Tonight and next Thursday, August 24, at the Malco Paradiso, Doctor Who gets skewered.
A still from "The Five Doctors" featuring four Doctors, one of whom is an imposter. It's just a disaster, really.

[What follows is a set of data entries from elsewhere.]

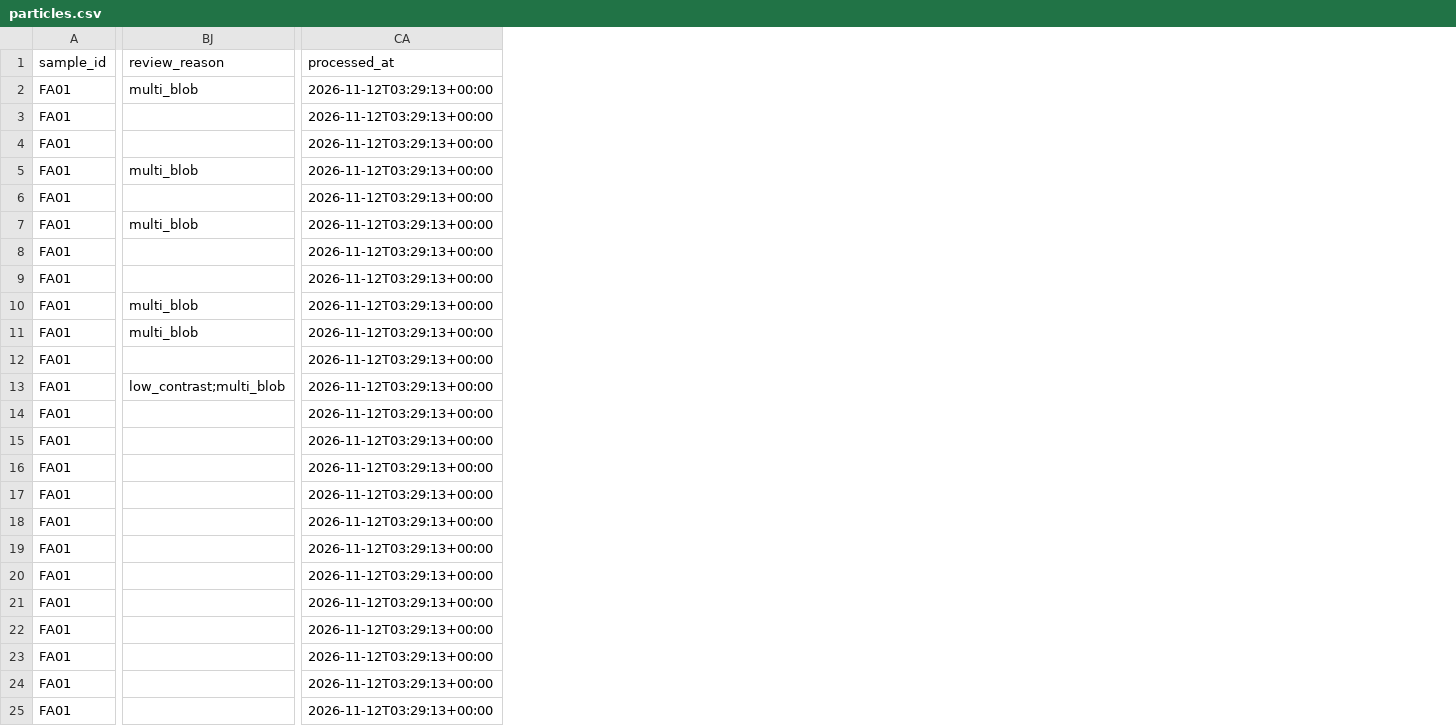
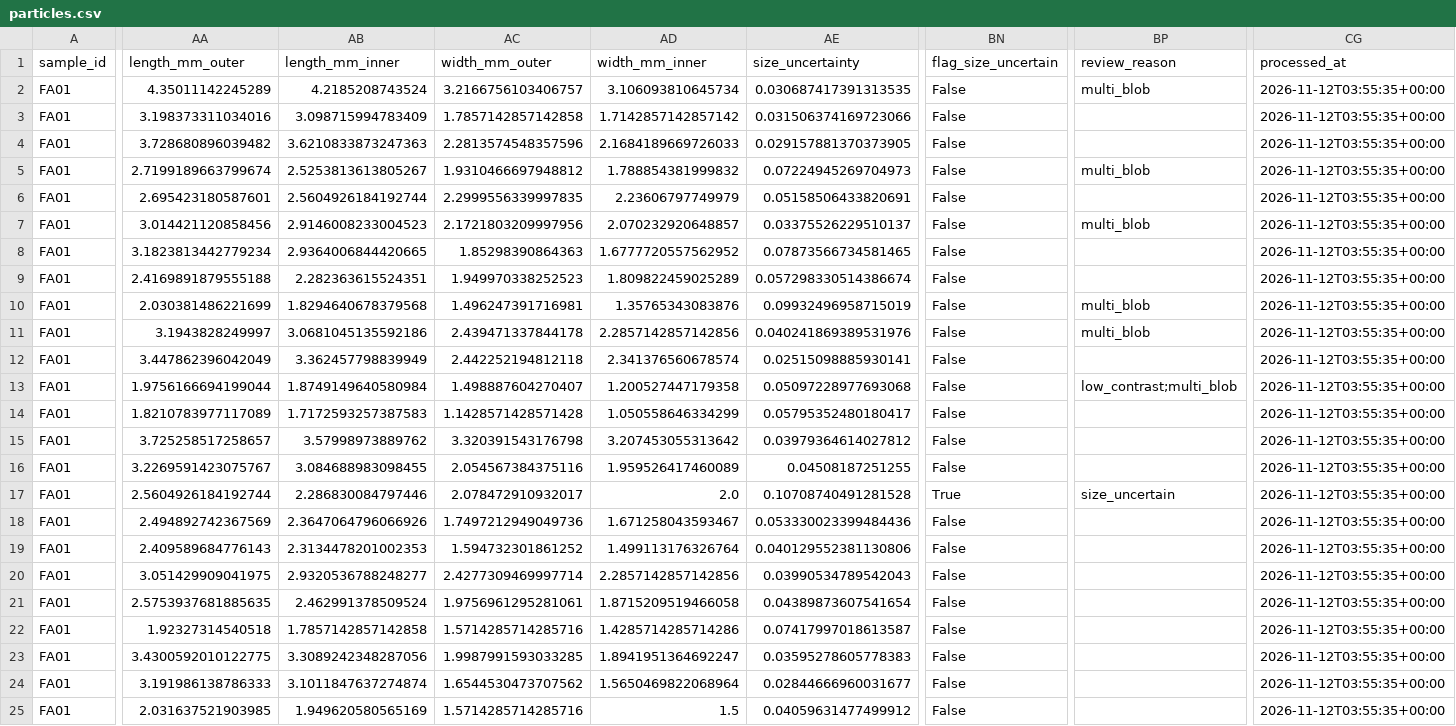
Before and after one commit to DylanSidhu03/MIPPR, a CSV file: validation/results/fragment_area_sample/particles.csv, drawn as a sheet; only a part is shown, gaps mark what is left out; addresses are those after the commit; the diff names each change by its address in the sheet, - before the commit and + after, or states it on an @@ line.

```diff
--- a/validation/results/fragment_area_sample/particles.csv
+++ b/validation/results/fragment_area_sample/particles.csv
+column AA (length_mm_outer), rows 2-25: 4.35011142245289 | 3.198373311034016 | 3.728680896039482 | 2.7199189663799674 | 2.695423180587601 | 3.014421120858456 | 3.1823813442779234 | 2.4169891879555188 | 2.030381486221699 | 3.1943828249997 | 3.447862396042049 | 1.9756166694199044 | 1.8210783977117089 | 3.725258517258657 | 3.2269591423075767 | 2.5604926184192744 | 2.494892742367569 | 2.409589684776143 | 3.051429909041975 | 2.5753937681885635 | 1.92327314540518 | 3.4300592010122775 | 3.191986138786333 | 2.031637521903985
+column AB (length_mm_inner), rows 2-25: 4.2185208743524 | 3.098715994783409 | 3.6210833873247363 | 2.5253813613805267 | 2.5604926184192744 | 2.9146008233004523 | 2.9364006844420665 | 2.282363615524351 | 1.8294640678379568 | 3.0681045135592186 | 3.362457798839949 | 1.8749149640580984 | 1.7172593257387583 | 3.57998973889762 | 3.084688983098455 | 2.286830084797446 | 2.3647064796066926 | 2.3134478201002353 | 2.9320536788248277 | 2.462991378509524 | 1.7857142857142858 | 3.3089242348287056 | 3.1011847637274874 | 1.949620580565169
+column AC (width_mm_outer), rows 2-25: 3.2166756103406757 | 1.7857142857142858 | 2.2813574548357596 | 1.9310466697948812 | 2.2999556339997835 | 2.1721803209997956 | 1.85298390864363 | 1.949970338252523 | 1.496247391716981 | 2.439471337844178 | 2.442252194812118 | 1.498887604270407 | 1.1428571428571428 | 3.320391543176798 | 2.054567384375116 | 2.078472910932017 | 1.7497212949049736 | 1.594732301861252 | 2.4277309469997714 | 1.9756961295281061 | 1.5714285714285716 | 1.9987991593033285 | 1.6544530473707562 | 1.5714285714285716
+column AD (width_mm_inner), rows 2-25: 3.106093810645734 | 1.7142857142857142 | 2.1684189669726033 | 1.788854381999832 | 2.23606797749979 | 2.070232920648857 | 1.6777720557562952 | 1.809822459025289 | 1.35765343083876 | 2.2857142857142856 | 2.341376560678574 | 1.200527447179358 | 1.050558646334299 | 3.207453055313642 | 1.959526417460089 | 2.0 | 1.671258043593467 | 1.499113176326764 | 2.2857142857142856 | 1.8715209519466058 | 1.4285714285714286 | 1.8941951364692247 | 1.5650469822068964 | 1.5
+column AE (size_uncertainty), rows 2-25: 0.030687417391313535 | 0.031506374169723066 | 0.029157881370373905 | 0.07224945269704973 | 0.05158506433820691 | 0.03375526229510137 | 0.07873566734581465 | 0.057298330514386674 | 0.09932496958715019 | 0.040241869389531976 | 0.02515098885930141 | 0.05097228977693068 | 0.05795352480180417 | 0.03979364614027812 | 0.04508187251255 | 0.10708740491281528 | 0.053330023399484436 | 0.040129552381130806 | 0.03990534789542043 | 0.04389873607541654 | 0.07417997018613587 | 0.03595278605778383 | 0.02844666960031677 | 0.04059631477499912
+column BN (flag_size_uncertain), rows 2-25: False | False | False | False | False | False | False | False | False | False | False | False | False | False | False | True | False | False | False | False | False | False | False | False
-CG2:CG25 (processed_at): 2026-11-12T03:29:13+00:00
+CG2:CG25 (processed_at): 2026-11-12T03:55:35+00:00
-BP17 (review_reason): (empty)
+BP17 (review_reason): size_uncertain
```
Also changed, not shown: pipeline/results/synthetic_grid_sample/particles.csv, pipeline/results/synthetic_grid_sample/summary.csv, 19 other files.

The longest running sci fi TV series in the world—indeed, one of the longest running TV series anywhere—is Doctor Who. It originally ran from 1963 (its premiere was interrupted by BBC's reporting on the assassination of President Kennedy) to 1989, and was then revived in 2005. You don't run that long without making some changes, and one of the things that makes the character of the Doctor so compelling is that he always changing. When Time Lords are injured or old, they regenerate into a new body—a device thought up by the producers to keep the show fresh and allow them to do periodic reboots. Originally, the Doctor was allowed twelve regenerations, but that rule seems to be no longer operative, because the show's fans were just energized to learn that the thirteenth actor playing the Doctor will be Jodi Whittaker, the first woman ever to take up the Sonic Screwdriver.
One of the cardinal rules of Doctor Who-style time travel is that you can't meet yourself. But, like everything else in sci fi fantasy, that rule is subject to change. In 1983, the show celebrated its twentieth anniversary by bringing together all of the actors who had ever played the role for one giant adventure. But the show, known as "The Five Doctors", was famously a giant trainwreck. First of all, the best and longest-running Doctor, Tom Baker, nursing hurt feelings over being forced out of the role two years earlier, declined to appear. Instead, the producers cut in scenes filmed from an unaired Tom Baker episode called "Shada". So really it was kind of the Four-And-A-Half Doctors. William Hartnell, who originated the role, died seven years earlier, and was replaced by a lookalike named Richard Hurndall, which makes it Three Doctors Plus A Ringer And A Half Doctor. Even though the show was in the midst of a period when it had some of the strongest writing ever ("The Caves of Androzani", which a recent fan poll named the show's greatest episode, appeared the next year.), the highly hyped "The Five Doctors" crashed and burned.
This epic fail did not go unnoticed by former Mystery Science Theater 3000 stars Mike Nelson, Bill Corbin, and Kevin Murphy. Expect them to mock the show mercilessly in a special RiffTrax event, broadcast to theaters this week and next week. Here's the trailer: